Wednesday, February 24, 2016

Connecting the Dots - 2/24/16

Should the US dollar index follow the line of the comparative cyclical pivot with the euro and EUR/USD from 2011, the index will become vulnerable to breaking lower over the next few sessions as momentum in the retracement bounce turns down.
As outlined in a note a few weeks back (see Here), the US dollar index broke down from its rising wedge after rejecting new highs at the end of January. This pattern-break is reminiscent of how the euro and EUR/USD exhausted in 2011, as the US dollar put in a major low and the cyclical decline in commodities began.
Looking back at why the currency comparison may hold relevance with today’s markets, you find parallels to what occurs when the funding currency de jour of the time reverses course from broader market pressures.

During the buildup to the 2011 commodity and equity market highs, the comparatively low rates in the US at that time enticed investors to borrow in US dollars and chase higher returns in commodities and tangential performing assets.

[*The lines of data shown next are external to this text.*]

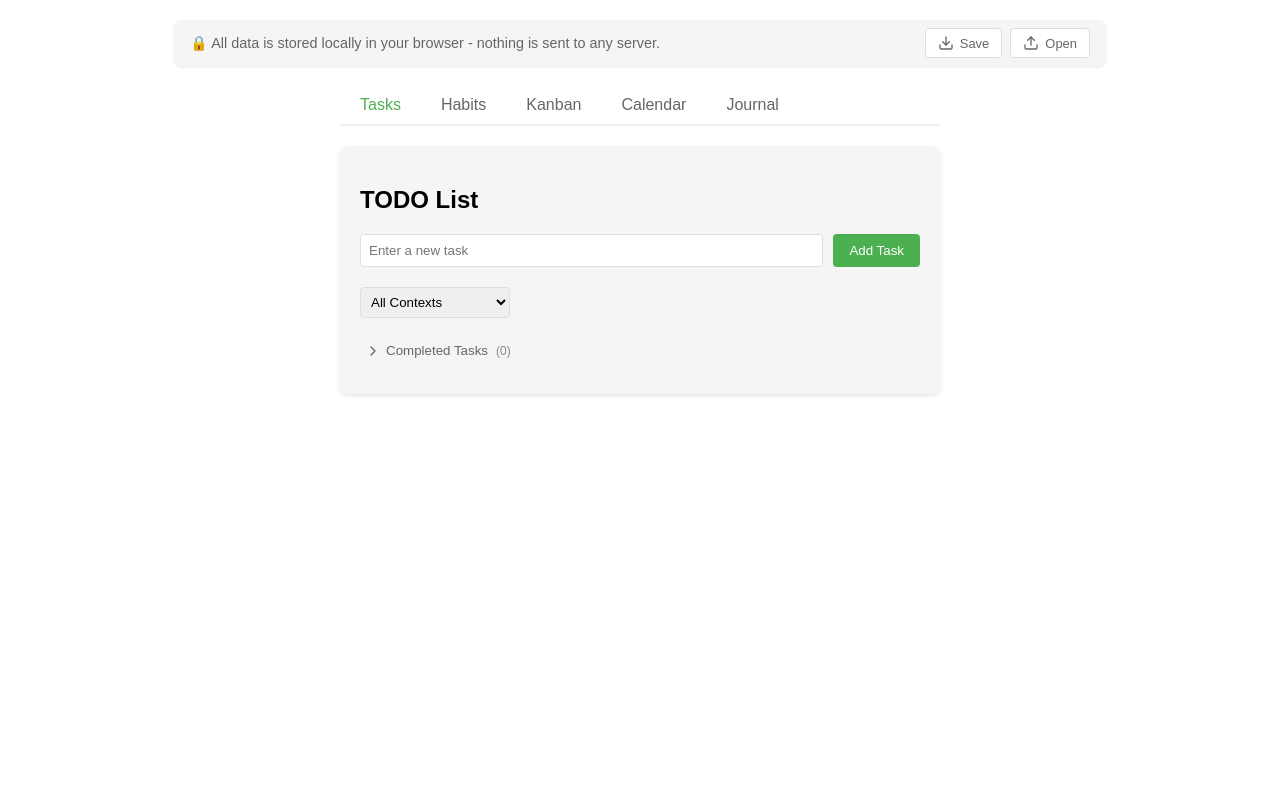
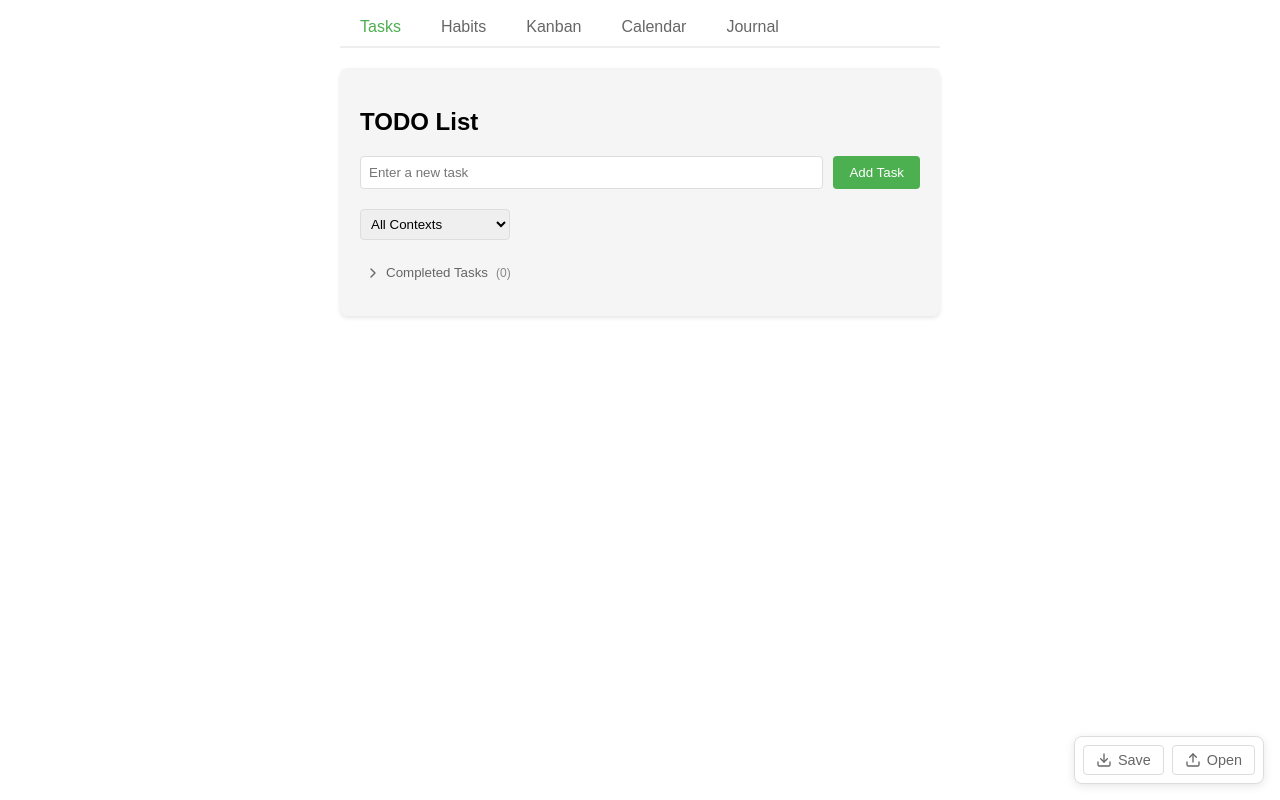
Before and after one commit to dogriffiths/todoyou, a website: page docs/index.html in a window 1280 px wide. Drawn offline with nearby package versions, Linux system fonts and the light colour scheme.

Commit message:
feat: Restyle import/export to save/open

```diff
--- a/docs/index.html
+++ b/docs/index.html
@@ -14,8 +14,8 @@
     <style>
         body {
             font-family:Arial,sans-serif;
-            margin:0px auto;
-            padding:20px;
+            padding-left:20px;
+            padding-right:20px;
             position:relative
         }
 
@@ -40,7 +40,9 @@
         }
 
         #tasks-tab,#journal-tab,.tabs {
-            margin:20px auto;
+            margin-bottom: 20px;
+            margin-left: auto;
+            margin-right: auto;
             max-width:600px;
         }
 
@@ -657,36 +659,12 @@
             box-shadow:0 2px 5px #0003
         }
 
-        .privacy-notice {
-            align-items:center;
-            background:#f5f5f5;
-            border-radius:8px;
-            box-shadow:0 1px 3px #0000001a;
-            color:#666;
-            display:flex;
-            font-size:.9em;
-            justify-content:space-between;
-            margin: 0px auto;
-            max-width:900px;
-            padding:8px 16px
-        }
-
         .task-dot {
             background:#4CAF50;
             border-radius:50%;
             height:6px;
             margin:2px auto;
             width:6px
-        }
-
-        @media (max-width: 768px) {
-            .privacy-notice {
-                flex-direction:column;
-                gap:12px;
-                margin:20px;
-                padding:12px;
-                text-align:center
-            }
         }
 
         .autocomplete-container {
@@ -989,12 +967,49 @@
         [data-window-dirty="true"] .save-button svg {
             color: white;
         }
+
+        .floating-toolbar {
+            position: fixed;
+            bottom: 16px;
+            right: 16px;
+            display: flex;
+            gap: 8px;
+            background: white;
+            padding: 8px;
+            border-radius: 8px;
+            box-shadow: 0 2px 10px rgba(0, 0, 0, 0.1);
+            border: 1px solid #ddd;
+            z-index: 1000;
+        }
+
+        /* Update existing data-button styles */
+        .data-button {
+            display: inline-flex;
+            align-items: center;
+            gap: 6px;
+            padding: 6px 12px;
+            background: white;
+            border: 1px solid #ddd;
+            border-radius: 4px;
+            color: #666;
+            cursor: pointer;
+            font-size: 0.9em;
+            transition: all 0.2s ease;
+        }
+
+        .data-button:hover {
+            background: #f0f0f0;
+            border-color: #ccc;
+        }
+
+        .data-button svg {
+            width: 16px;
+            height: 16px;
+        }
     </style>
 </head>
 <body>
-<div class="privacy-notice">
-    <span>🔒 All data is stored locally in your browser - nothing is sent to any server.</span>
-    <div class="data-buttons">
+<div class="floating-toolbar">
     <button onclick="exportDatabase()" class="data-button save-button" title="CMD/CTRL-S">
         <svg xmlns="http://www.w3.org/2000/svg" width="16" height="16" viewBox="0 0 24 24" fill="none"
              stroke="currentColor" stroke-width="2" stroke-linecap="round" stroke-linejoin="round">
@@ -1015,7 +1030,6 @@
         Open
     </label>
 </div>
-</div>
 <div class="tabs">
     <button class="tab active" data-tab="tasks">Tasks</button>
     <button class="tab" data-tab="habits">Habits</button>
```
Lines whose indentation alone changed are shown as unchanged.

Following Bernanke’s push for QE2 in August 2010, the immediate reflex in the markets was interpreted with practically an indiscriminate bid throughout the risk continuum, led by commodities emotional proxies of gold and silver.

As we noted at the time (see Here), although gold and silver are both leading indicators for commodities in general, their respective and relative performance with each other can reflect either end of the risk continuum. This is one reason we follow the silver:gold ratio and why it’s parabolic blowoff in April 2011 was an excellent outlier indicator that conditions were historically stretched and likely poised to shift - most notably in the currency and commodity markets.

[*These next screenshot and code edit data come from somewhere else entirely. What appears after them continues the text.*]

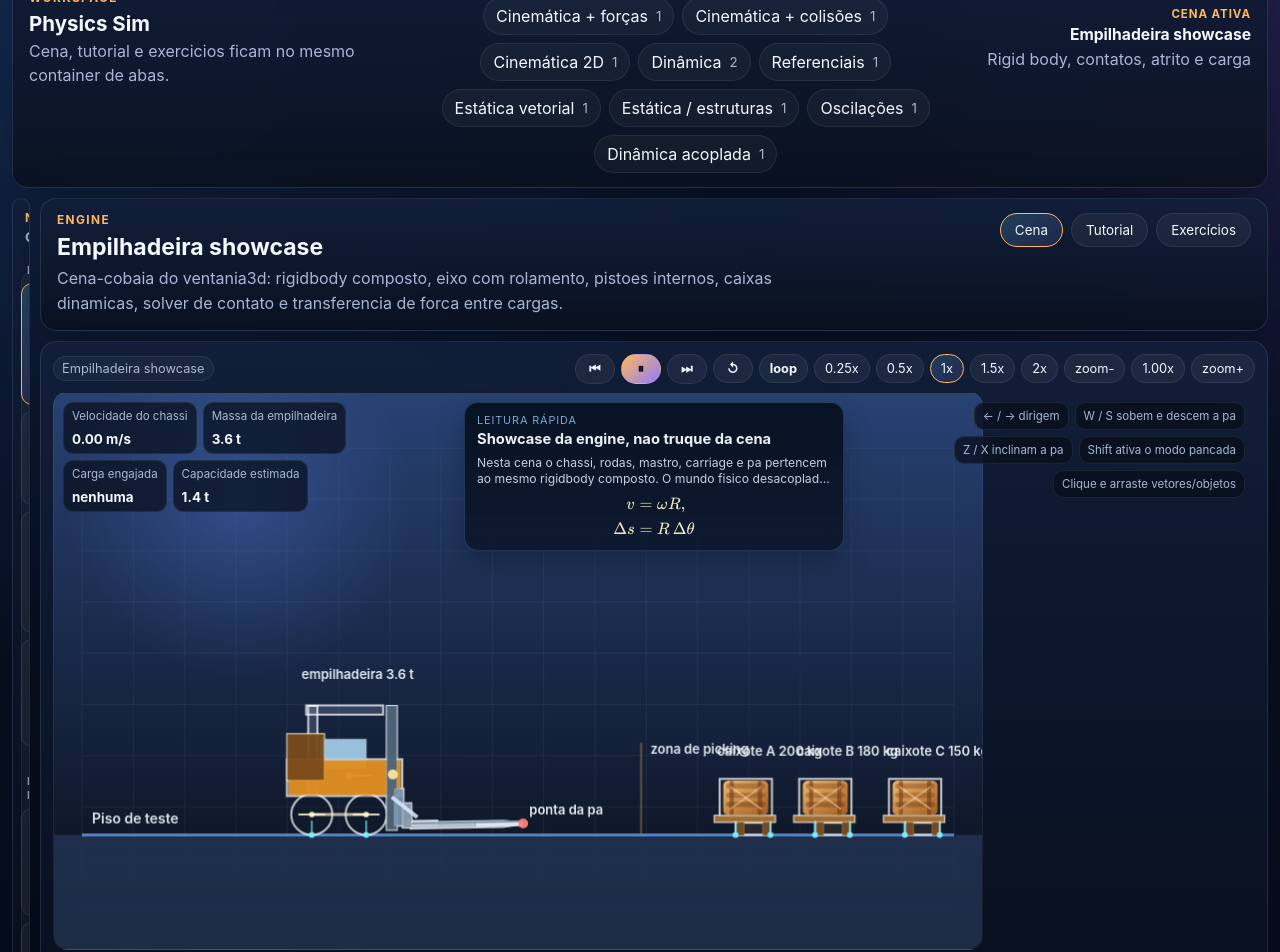
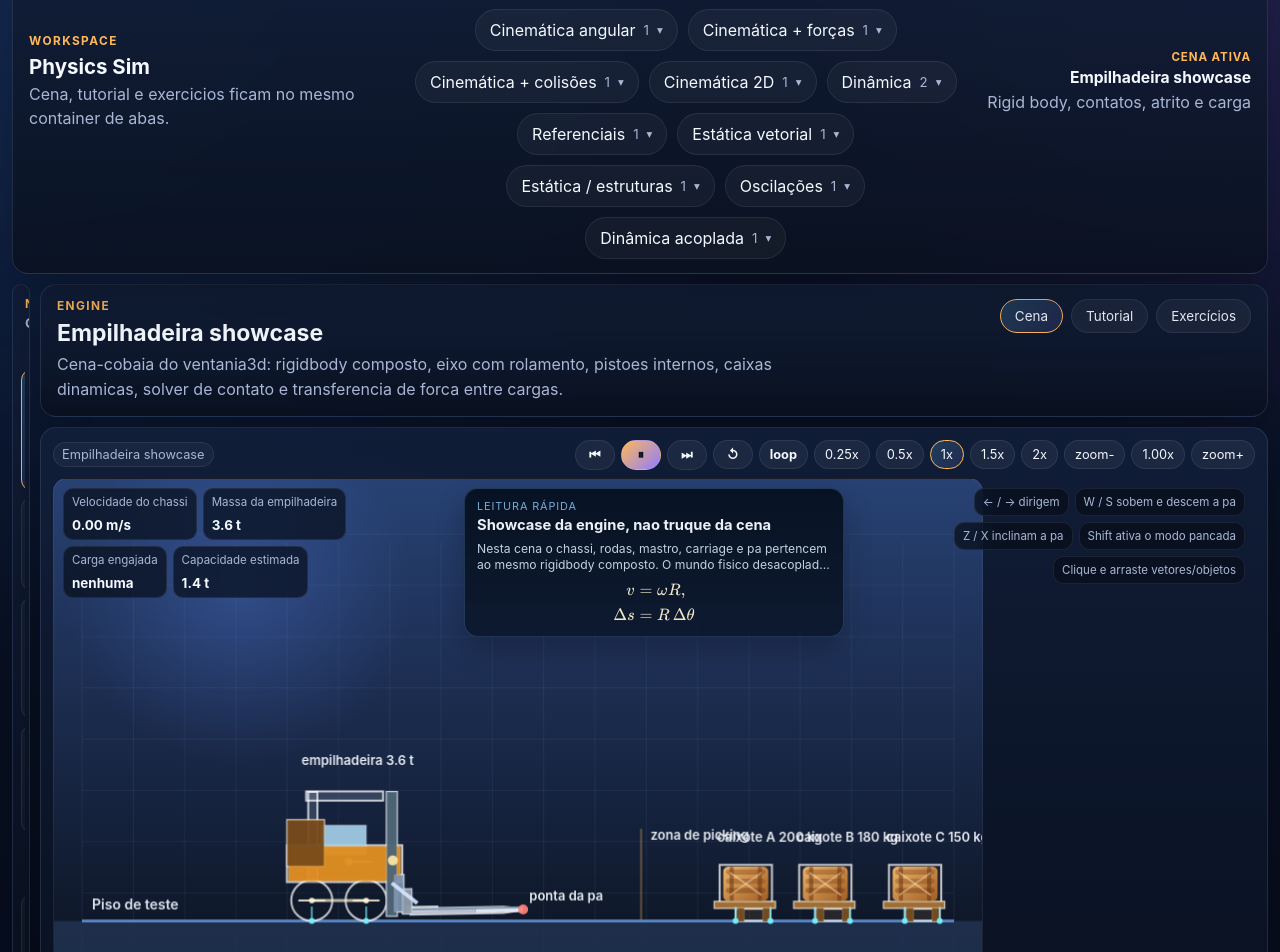
Before and after one commit to osdeving/phisics_sim, a React (Vite) app: page / in a window 1280 px wide. Shown: the part 120-1072 px from the top of the page. Built offline with nearby package versions, Linux system fonts and the light colour scheme.

Commit message:
Polish navbar and sidebar navigation

```diff
--- a/src/App.tsx
+++ b/src/App.tsx
@@ -134,7 +134,6 @@ export default function App() {
         <SceneTabs
           scenes={scenes}
           activeSceneId={activeScene.id}
-          activeScene={activeScene}
           onChange={setActiveSceneId}
         />
 
--- a/src/components/AppNavbar.tsx
+++ b/src/components/AppNavbar.tsx
@@ -1,3 +1,4 @@
+import { useMemo, useState } from "react";
 import { SceneDefinition } from "../physics/scenes/types";
 
 interface AppNavbarProps {
@@ -11,6 +12,9 @@ export function AppNavbar({
   activeScene,
   onChangeScene,
 }: AppNavbarProps) {
+  const [openCategory, setOpenCategory] = useState<string | null>(null);
+
+  const groupedScenes = useMemo(() => {
     const categoryMap = new Map<string, SceneDefinition[]>();
 
     scenes.forEach((scene) => {
@@ -23,6 +27,12 @@ export function AppNavbar({
       categoryMap.set(scene.category, [scene]);
     });
 
+    return Array.from(categoryMap.entries()).map(([category, categoryScenes]) => ({
+      category,
+      scenes: categoryScenes,
+    }));
+  }, [scenes]);
+
   return (
     <header className="app-navbar card">
       <div className="app-navbar__brand">
@@ -33,19 +43,61 @@ export function AppNavbar({
         </p>
       </div>
 
-      <nav className="app-navbar__categories" aria-label="Categorias de cenas">
-        {Array.from(categoryMap.entries()).map(([category, categoryScenes]) => {
+      <nav
+        className="app-navbar__menu"
+        aria-label="Categorias de cenas"
+        onMouseLeave={() => setOpenCategory(null)}
+      >
+        {groupedScenes.map(({ category, scenes: categoryScenes }) => {
           const isActive = activeScene.category === category;
+          const isOpen = openCategory === category;
+
           return (
+            <div
+              key={category}
+              className={`app-navbar__menu-item ${isActive ? "is-active" : ""} ${isOpen ? "is-open" : ""}`}
+              onMouseEnter={() => setOpenCategory(category)}
+            >
               <button
-              key={category}
                 type="button"
-              className={`app-navbar__category ${isActive ? "is-active" : ""}`}
-              onClick={() => onChangeScene(categoryScenes[0].id)}
+                className="app-navbar__menu-button"
+                aria-haspopup="menu"
+                aria-expanded={isOpen}
+                onClick={() =>
+                  setOpenCategory((current) =>
+                    current === category ? null : category,
+                  )
+                }
               >
                 <span>{category}</span>
                 <small>{categoryScenes.length}</small>
+                <span className="app-navbar__caret">▾</span>
               </button>
+
+              <div className="app-navbar__dropdown" role="menu">
+                {categoryScenes.map((scene) => (
+                  <button
+                    key={scene.id}
+                    type="button"
+                    role="menuitem"
+                    className={`app-navbar__scene-link ${scene.id === activeScene.id ? "is-active" : ""}`}
+                    onClick={() => {
+                      onChangeScene(scene.id);
+                      setOpenCategory(null);
+                    }}
+                  >
+                    <span
+                      className="app-navbar__scene-dot"
+                      style={{ ["--scene-accent" as string]: scene.accent }}
+                    />
+                    <span className="app-navbar__scene-copy">
+                      <span className="app-navbar__scene-title">{scene.title}</span>
+                      <span className="app-navbar__scene-subtitle">{scene.subtitle}</span>
+                    </span>
+                  </button>
+                ))}
+              </div>
+            </div>
           );
         })}
       </nav>
--- a/src/components/SceneTabs.tsx
+++ b/src/components/SceneTabs.tsx
@@ -4,7 +4,6 @@ import { SceneDefinition } from "../physics/scenes/types";
 interface SceneTabsProps {
   scenes: SceneDefinition[];
   activeSceneId: string;
-  activeScene: SceneDefinition;
   onChange: (sceneId: string) => void;
 }
 
@@ -29,7 +28,7 @@ function getSceneGlyph(scene: SceneDefinition) {
   return scene.navGlyph ?? buildSceneGlyph(scene.title);
 }
 
-export function SceneTabs({ scenes, activeSceneId, activeScene, onChange }: SceneTabsProps) {
+export function SceneTabs({ scenes, activeSceneId, onChange }: SceneTabsProps) {
   const [collapsed, setCollapsed] = useState(false);
   const [mobileOpen, setMobileOpen] = useState(false);
 
@@ -139,29 +138,6 @@ export function SceneTabs({ scenes, activeSceneId, activeScene, onChange }: Scen
           ))}
         </div>
 
-        {!collapsed && (
-          <section className="scene-menu__details">
-            <p className="eyebrow">Cena ativa</p>
-            <h3>{activeScene.title}</h3>
-            <p className="scene-menu__details-subtitle">{activeScene.subtitle}</p>
-            <p className="scene-menu__details-summary">{activeScene.summary}</p>
-
-            <div className="scene-menu__meta">
-              <span className="scene-menu__meta-chip">{activeScene.category}</span>
-              <span className="scene-menu__meta-chip">
-                {activeScene.controls.length} controle{activeScene.controls.length === 1 ? "" : "s"}
-              </span>
-            </div>
-
-            {!!activeScene.keyboardHints.length && (
-              <ul className="scene-menu__details-list">
-                {activeScene.keyboardHints.map((hint) => (
-                  <li key={hint}>{hint}</li>
-                ))}
-              </ul>
-            )}
-          </section>
-        )}
       </aside>
     </div>
   );
--- a/src/styles.css
+++ b/src/styles.css
@@ -57,6 +57,8 @@ input {
 }
 
 .app-navbar {
+  position: relative;
+  z-index: 20;
   margin-bottom: 10px;
   padding: 14px 16px;
   display: grid;
@@ -82,36 +84,138 @@ input {
   line-height: 1.45;
 }
 
-.app-navbar__categories {
+.app-navbar__menu {
+  min-width: 0;
   display: flex;
   flex-wrap: wrap;
-  gap: 8px;
+  gap: 10px;
   justify-content: center;
+  align-items: flex-start;
 }
 
-.app-navbar__category {
+.app-navbar__menu-item {
+  position: relative;
+}
+
+.app-navbar__menu-button {
   border: 1px solid rgba(255, 255, 255, 0.08);
   background: rgba(255, 255, 255, 0.04);
   color: var(--text-main);
   border-radius: 999px;
-  padding: 8px 12px;
+  padding: 10px 14px;
   cursor: pointer;
   display: inline-flex;
   align-items: center;
   gap: 8px;
+  transition:
+    transform 180ms ease,
+    border-color 180ms ease,
+    background 180ms ease;
 }
 
-.app-navbar__category small {
+.app-navbar__menu-button small {
   color: var(--text-soft);
 }
 
-.app-navbar__category.is-active {
+.app-navbar__menu-item:hover .app-navbar__menu-button,
+.app-navbar__menu-item.is-open .app-navbar__menu-button,
+.app-navbar__menu-item.is-active .app-navbar__menu-button {
   border-color: var(--scene-accent);
   background: linear-gradient(
     135deg,
     rgba(103, 218, 255, 0.18),
     rgba(143, 125, 255, 0.14)
   );
+  transform: translateY(-1px);
+}
+
+.app-navbar__caret {
+  font-size: 0.72rem;
+  color: var(--text-soft);
+}
+
+.app-navbar__dropdown {
+  position: absolute;
+  top: calc(100% + 8px);
+  left: 0;
+  min-width: 320px;
+  max-width: min(420px, 70vw);
+  padding: 10px;
+  border-radius: 16px;
+  border: 1px solid rgba(160, 193, 255, 0.14);
+  background: linear-gradient(
+    180deg,
+    rgba(14, 26, 49, 0.98),
+    rgba(7, 14, 28, 0.96)
+  );
+  box-shadow: 0 24px 52px rgba(0, 0, 0, 0.34);
+  display: grid;
+  gap: 8px;
+  opacity: 0;
+  visibility: hidden;
+  pointer-events: none;
+  transform: translateY(8px);
+  transition:
+    opacity 160ms ease,
+    transform 160ms ease,
+    visibility 160ms ease;
+}
+
+.app-navbar__menu-item:hover .app-navbar__dropdown,
+.app-navbar__menu-item:focus-within .app-navbar__dropdown,
+.app-navbar__menu-item.is-open .app-navbar__dropdown {
+  opacity: 1;
+  visibility: visible;
+  pointer-events: auto;
+  transform: translateY(0);
+}
+
+.app-navbar__scene-link {
+  width: 100%;
+  padding: 10px 12px;
+  border-radius: 12px;
+  border: 1px solid rgba(255, 255, 255, 0.06);
+  background: rgba(255, 255, 255, 0.03);
+  color: var(--text-main);
+  cursor: pointer;
+  display: flex;
+  align-items: flex-start;
+  gap: 10px;
+  text-align: left;
+}
+
+.app-navbar__scene-link:hover,
+.app-navbar__scene-link.is-active {
+  border-color: rgba(125, 223, 255, 0.32);
+  background: rgba(103, 218, 255, 0.12);
+}
+
+.app-navbar__scene-dot {
+  width: 10px;
+  height: 10px;
+  border-radius: 999px;
+  margin-top: 6px;
+  background: var(--scene-accent);
+  box-shadow: 0 0 0 4px color-mix(in srgb, var(--scene-accent) 18%, transparent);
+  flex: 0 0 auto;
+}
+
+.app-navbar__scene-copy {
+  min-width: 0;
+  display: flex;
+  flex-direction: column;
+  gap: 3px;
+}
+
+.app-navbar__scene-title {
+  font-weight: 700;
+  font-size: 0.88rem;
+}
+
+.app-navbar__scene-subtitle {
+  font-size: 0.75rem;
+  color: var(--text-soft);
+  line-height: 1.4;
 }
 
 .app-navbar__status {
@@ -193,10 +297,10 @@ input {
 
 .scene-menu__panel {
   width: 290px;
-  max-height: calc(100vh - 20px);
+  height: calc(100vh - 20px);
   position: sticky;
   top: 10px;
-  overflow: auto;
+  overflow: hidden;
   border: 1px solid var(--border);
   border-radius: 14px;
   background: linear-gradient(
@@ -259,6 +363,8 @@ input {
   flex-direction: column;
   gap: 6px;
   min-height: 0;
+  overflow: auto;
+  padding-right: 4px;
 }
 
 .scene-menu__group {
@@ -374,59 +480,6 @@ input {
 .scene-menu__panel.is-collapsed .scene-menu__group + .scene-menu__group {
   margin-top: 6px;
   padding-top: 6px;
-}
-
-.scene-menu__details {
-  margin-top: auto;
-  padding: 12px;
-  border-radius: 12px;
-  background: rgba(255, 255, 255, 0.04);
-  border: 1px solid rgba(255, 255, 255, 0.06);
-}
-
-.scene-menu__details h3 {
-  margin: 8px 0 4px;
-  font-size: 1rem;
-}
-
-.scene-menu__details-subtitle,
-.scene-menu__details-summary {
-  margin: 0;
-  color: var(--text-soft);
-  line-height: 1.5;
-}
-
-.scene-menu__details-summary {
-  margin-top: 8px;
-  font-size: 0.88rem;
-}
-
-.scene-menu__meta {
-  display: flex;
-  flex-wrap: wrap;
-  gap: 6px;
-  margin-top: 10px;
-}
-
-.scene-menu__meta-chip {
-  display: inline-flex;
-  align-items: center;
-  padding: 6px 10px;
-  border-radius: 999px;
-  background: rgba(255, 255, 255, 0.05);
-  border: 1px solid rgba(255, 255, 255, 0.08);
-  color: var(--text-soft);
-  font-size: 0.75rem;
-}
-
-.scene-menu__details-list {
-  margin: 12px 0 0;
-  padding-left: 18px;
-  color: var(--text-soft);
-  display: flex;
-  flex-direction: column;
-  gap: 6px;
-  font-size: 0.84rem;
 }
 
 .workspace-grid {
@@ -1198,10 +1251,17 @@ input {
     grid-template-columns: 1fr;
   }
 
-  .app-navbar__categories,
+  .app-navbar__menu,
   .app-navbar__status {
     justify-content: flex-start;
     text-align: left;
+  }
+
+  .app-navbar__dropdown {
+    position: static;
+    min-width: 0;
+    max-width: none;
+    margin-top: 8px;
   }
 
   .app-layout {
```
Lines whose indentation alone changed are shown as unchanged.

As market confidence deteriorated with worsening conditions in Europe and structural and psychological support was weakened with the completion of QE2, risk appetites soured and investors broadly sold assets largely funded through a weak dollar. This fed back into the commodity markets, which up until 2011 had enjoyed widespread momentum from hedge funds and deep capital inflows from institutions trying to hedge dollar weakness and misplaced concerns with inflation (see Here). When the dust settled in the fall of 2011 and global markets became soothed with large-scale initiatives by the Fed and ECB, a major disinflationary cyclical shift was underway in the markets led by US dollar strength.

Today, we potentially have the inverse dynamic unfolding as widespread concerns with deflation and expectations that a stronger dollar is here to stay for the foreseeable future. Nevertheless, as global markets became destabilized over the past year and the Fed moved to normalize policy from extraordinary support, we believe the currency backdrop that largely wags the equity and commodity markets is gradually shifting towards a weaker US dollar. 

The euro, the world’s second largest reserve currency and a major funding vehicle in the markets over the past several years, is finding support and breaking away from consensus expectations of parity with the dollar as investors sell riskier assets purchased with euros during less volatile market environments. Recently, the Japanese yen has been the first major currency to break out of the broad base it established over the past two years and lead the move against the dollar as investors sell assets previously purchased through a weaker yen. Our suspicion is that the euro will also follow the yen’s lead and strengthen, as the US dollar index declines from the relative performance extreme achieved over the past year. Moreover, despite the fact that participants likely overestimated the eventual reach of rate hikes by the Fed this time around, the trade weighted dollar has loosely followed the turn of previous post-rate hike declines.

And while we suspect the longer-term implications to precious metals and commodities will ultimately be counter to the outcome of the 2011 market environment (i.e. bullish), the equity markets have recently broken along similar folds when normalized with the timeframe of the currency shifts going into the fall of 2011.
Back then at the start of Q3, the equity markets found a long-term low and were led higher by moves in the financials; and assets greatly impacted by the value of the dollar and inflation expectations that had recently broken down - such as gold, merely found a short-term low at the start of October. 

Today we have the inverse dynamic developing as the banks have led the equity markets lower as gold and its respective miners have led the moves in the dollar - and we suspect the commodity sector in general. This comparative framework would point towards an interim low for the SPX coming into March with perhaps broader market weakness bleeding into the move in gold as well.
Interestingly, this perspective also dovetails into our lagged comparative with the yen (see Here), which points towards a large shakeout in gold over the next week of so. As we described in last weeks note, based on the pattern in the yen, a move below last week's low would point towards this outcome.